It would be unfair, of course, to deduce anything concerning Mr. Moffat’s convictions from a brief sentence in a rejected draft, written under instructions and in collaboration with another man. Still, the incident, the proposed commitment, is worth considering in gauging the character of the man who comes to us from Washington. We are not likely to get any other indications from him.
Seeing Europe with Sumner Welles
T> Y LAST spring Mr. Moffat’s reputa-*-* tion for a smiling but deathly silence was so well established with the President that he was chosen from among all other possible assistants to go with Mr. Welles on that mysterious last-minute tour of the European capitals just before Germany lunged westward. He was at the side of the glacial Mr. Welles when they met Mussolini, Daladier, Chamberlain and Ribbentrop, who, though quite able to speak English to the Americans, chose to speak German only, thus confirming a general opinion concerning him.
If you could pry out of Mr. Moffat what he heard in Europe last spring, you might understand the meaning of recent events better, and perhaps where they lead. When you question Mr. Moffat, sitting back in his swivel chair in his handsome panelled office across the street from the Parliament Buildings, he continues to smile, but the thin opaque film suddenly slips across the vivid blue eyes. Mr. Welles, says he, preserved a sublime silence on his return. How could the assistant of a master of silence do otherwise?
There is nothing stiff and stuffy about Jay Moffat, however. He puts on no airs and looks less like a diplomat than one of those brisk, able businessmen who

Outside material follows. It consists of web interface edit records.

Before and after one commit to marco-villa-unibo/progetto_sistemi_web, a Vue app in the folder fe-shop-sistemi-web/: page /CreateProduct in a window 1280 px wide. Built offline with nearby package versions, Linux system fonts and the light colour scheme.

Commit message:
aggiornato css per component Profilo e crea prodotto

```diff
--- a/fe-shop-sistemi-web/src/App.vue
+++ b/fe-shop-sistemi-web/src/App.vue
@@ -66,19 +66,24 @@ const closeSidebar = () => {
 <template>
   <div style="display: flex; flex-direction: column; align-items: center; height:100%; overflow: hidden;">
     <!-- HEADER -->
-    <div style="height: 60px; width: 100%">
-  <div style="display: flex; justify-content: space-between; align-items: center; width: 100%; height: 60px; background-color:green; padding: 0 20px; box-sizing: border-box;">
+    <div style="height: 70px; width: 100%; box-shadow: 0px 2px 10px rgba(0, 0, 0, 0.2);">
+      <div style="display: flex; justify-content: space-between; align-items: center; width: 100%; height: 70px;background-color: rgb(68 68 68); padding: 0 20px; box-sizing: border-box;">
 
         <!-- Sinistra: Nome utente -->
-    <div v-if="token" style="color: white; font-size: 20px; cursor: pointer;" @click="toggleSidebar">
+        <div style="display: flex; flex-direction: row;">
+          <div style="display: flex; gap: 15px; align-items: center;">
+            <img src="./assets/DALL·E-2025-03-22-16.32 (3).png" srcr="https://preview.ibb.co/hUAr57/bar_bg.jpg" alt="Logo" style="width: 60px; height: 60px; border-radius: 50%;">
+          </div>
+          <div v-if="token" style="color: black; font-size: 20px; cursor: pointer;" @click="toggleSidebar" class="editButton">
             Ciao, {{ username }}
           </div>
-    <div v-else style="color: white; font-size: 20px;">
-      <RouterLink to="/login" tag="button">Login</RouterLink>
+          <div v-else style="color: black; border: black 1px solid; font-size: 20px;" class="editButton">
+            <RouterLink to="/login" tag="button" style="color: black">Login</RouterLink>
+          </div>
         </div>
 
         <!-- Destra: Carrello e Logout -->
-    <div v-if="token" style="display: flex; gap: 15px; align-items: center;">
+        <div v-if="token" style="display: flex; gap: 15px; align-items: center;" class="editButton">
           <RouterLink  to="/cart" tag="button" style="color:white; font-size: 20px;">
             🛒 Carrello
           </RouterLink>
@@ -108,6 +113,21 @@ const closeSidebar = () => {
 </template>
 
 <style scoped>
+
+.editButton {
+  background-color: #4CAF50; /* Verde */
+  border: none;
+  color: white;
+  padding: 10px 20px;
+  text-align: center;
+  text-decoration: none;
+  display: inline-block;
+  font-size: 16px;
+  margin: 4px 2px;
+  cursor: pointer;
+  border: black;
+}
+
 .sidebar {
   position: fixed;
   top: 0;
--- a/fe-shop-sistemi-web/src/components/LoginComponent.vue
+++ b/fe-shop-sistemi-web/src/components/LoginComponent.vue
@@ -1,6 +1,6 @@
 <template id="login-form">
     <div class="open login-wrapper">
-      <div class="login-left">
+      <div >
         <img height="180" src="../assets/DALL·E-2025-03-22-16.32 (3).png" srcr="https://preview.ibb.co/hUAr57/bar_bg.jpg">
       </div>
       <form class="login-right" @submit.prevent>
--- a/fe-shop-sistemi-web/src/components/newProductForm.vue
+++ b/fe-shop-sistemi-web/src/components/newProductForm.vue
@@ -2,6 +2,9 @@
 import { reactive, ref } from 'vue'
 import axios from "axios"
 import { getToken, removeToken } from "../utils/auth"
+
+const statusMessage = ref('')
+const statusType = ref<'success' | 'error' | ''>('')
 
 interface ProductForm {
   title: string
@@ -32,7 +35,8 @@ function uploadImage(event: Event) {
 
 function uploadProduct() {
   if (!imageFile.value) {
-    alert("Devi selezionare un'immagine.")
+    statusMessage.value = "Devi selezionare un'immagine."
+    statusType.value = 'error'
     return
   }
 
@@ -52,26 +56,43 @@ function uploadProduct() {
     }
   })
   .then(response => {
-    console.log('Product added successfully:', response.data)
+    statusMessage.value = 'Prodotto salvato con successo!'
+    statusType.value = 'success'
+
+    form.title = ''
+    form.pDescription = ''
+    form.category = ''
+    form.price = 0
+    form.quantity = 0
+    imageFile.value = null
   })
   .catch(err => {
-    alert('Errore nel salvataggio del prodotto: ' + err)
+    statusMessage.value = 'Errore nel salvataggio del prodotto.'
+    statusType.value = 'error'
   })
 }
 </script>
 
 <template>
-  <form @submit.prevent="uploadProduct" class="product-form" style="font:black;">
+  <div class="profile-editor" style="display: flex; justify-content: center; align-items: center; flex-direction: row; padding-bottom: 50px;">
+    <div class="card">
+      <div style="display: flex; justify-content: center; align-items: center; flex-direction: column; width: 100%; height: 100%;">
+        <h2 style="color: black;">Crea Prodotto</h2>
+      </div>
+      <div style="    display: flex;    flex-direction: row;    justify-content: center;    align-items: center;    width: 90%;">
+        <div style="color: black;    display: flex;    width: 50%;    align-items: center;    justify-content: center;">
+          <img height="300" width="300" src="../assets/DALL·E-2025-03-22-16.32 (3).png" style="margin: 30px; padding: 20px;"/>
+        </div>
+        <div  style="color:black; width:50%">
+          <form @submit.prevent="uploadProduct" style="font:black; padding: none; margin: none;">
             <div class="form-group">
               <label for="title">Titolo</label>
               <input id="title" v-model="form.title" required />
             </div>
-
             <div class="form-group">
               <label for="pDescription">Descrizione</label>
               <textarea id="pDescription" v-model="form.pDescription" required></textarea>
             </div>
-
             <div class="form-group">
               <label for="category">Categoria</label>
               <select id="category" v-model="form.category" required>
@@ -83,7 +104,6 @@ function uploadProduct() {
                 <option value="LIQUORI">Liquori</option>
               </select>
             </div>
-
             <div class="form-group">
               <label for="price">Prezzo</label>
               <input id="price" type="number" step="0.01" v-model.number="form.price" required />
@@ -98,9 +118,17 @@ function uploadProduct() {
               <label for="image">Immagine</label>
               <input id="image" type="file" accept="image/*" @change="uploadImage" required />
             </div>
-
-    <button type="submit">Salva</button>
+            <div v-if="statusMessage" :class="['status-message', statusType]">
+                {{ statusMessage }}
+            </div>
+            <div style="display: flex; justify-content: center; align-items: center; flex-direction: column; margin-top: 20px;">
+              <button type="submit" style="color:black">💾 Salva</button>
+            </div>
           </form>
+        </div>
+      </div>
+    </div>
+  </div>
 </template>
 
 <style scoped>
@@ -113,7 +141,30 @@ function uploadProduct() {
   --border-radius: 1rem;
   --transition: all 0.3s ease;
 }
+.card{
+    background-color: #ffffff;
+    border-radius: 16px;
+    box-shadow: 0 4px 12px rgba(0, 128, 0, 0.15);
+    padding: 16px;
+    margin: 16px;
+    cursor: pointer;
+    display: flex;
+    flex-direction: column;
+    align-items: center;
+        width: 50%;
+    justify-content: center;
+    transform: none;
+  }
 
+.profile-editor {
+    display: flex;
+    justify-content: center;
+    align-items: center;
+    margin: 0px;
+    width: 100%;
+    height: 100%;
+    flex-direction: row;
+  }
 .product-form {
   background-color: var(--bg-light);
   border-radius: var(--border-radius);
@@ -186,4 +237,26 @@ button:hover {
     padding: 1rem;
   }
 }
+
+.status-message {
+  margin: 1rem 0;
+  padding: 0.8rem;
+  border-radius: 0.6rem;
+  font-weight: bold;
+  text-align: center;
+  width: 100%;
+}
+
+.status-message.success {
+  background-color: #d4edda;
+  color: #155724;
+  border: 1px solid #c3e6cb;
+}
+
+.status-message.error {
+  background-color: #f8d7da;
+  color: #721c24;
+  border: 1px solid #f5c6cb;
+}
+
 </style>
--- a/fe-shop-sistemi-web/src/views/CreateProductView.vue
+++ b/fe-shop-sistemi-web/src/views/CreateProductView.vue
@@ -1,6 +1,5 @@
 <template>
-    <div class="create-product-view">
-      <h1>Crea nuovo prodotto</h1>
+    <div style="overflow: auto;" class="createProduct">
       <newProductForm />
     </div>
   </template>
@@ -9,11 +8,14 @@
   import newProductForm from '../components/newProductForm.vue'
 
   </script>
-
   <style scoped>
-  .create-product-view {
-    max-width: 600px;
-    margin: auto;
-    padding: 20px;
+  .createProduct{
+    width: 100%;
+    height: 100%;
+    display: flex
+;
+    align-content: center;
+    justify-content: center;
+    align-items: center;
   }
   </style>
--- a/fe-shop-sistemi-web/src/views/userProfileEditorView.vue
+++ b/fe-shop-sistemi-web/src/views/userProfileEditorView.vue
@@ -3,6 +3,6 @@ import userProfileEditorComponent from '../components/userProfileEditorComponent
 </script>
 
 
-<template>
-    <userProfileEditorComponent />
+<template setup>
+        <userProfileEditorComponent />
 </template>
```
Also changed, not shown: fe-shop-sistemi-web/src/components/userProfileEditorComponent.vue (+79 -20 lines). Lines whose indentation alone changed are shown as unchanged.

are America’s real ruling class. When you meet him in the State Department, he will walk down the hall to show you to the elevator. The doors of his office in the Ottawa legation are open, and you can hear the typewriters in the offices outside, the voices of clerks and stenographers. His little boy and girl go to the public school.
He is easy to meet, friendly but not gushing. He slaps no backs, makes no luncheon-club speeches. He remains what he started out to be at twelve, back in the brownstone-front days — a professional man who has studied his profession and practiced it in many places without benefit of influence or politics. He has a genuine
attachment to Canada, and finds himself completely at home among us.
As he can retain his present post the rest of his life, under the rules of his department, Mr. Moffat may be among us for some time, as he is still only forty-four years old. Before he leaves here he may have witnessed and helped to produce a far-reaching change in the relations between his country and ours. Certainly he will have little time for his old farm in New Hampshire, which is his hobby, nor for his prized collection of diplomatic memoirs. And whatever it is that lies behind the opaque film and the vivid blue eyes, no Canadian is likely to escape the results of it one way or another.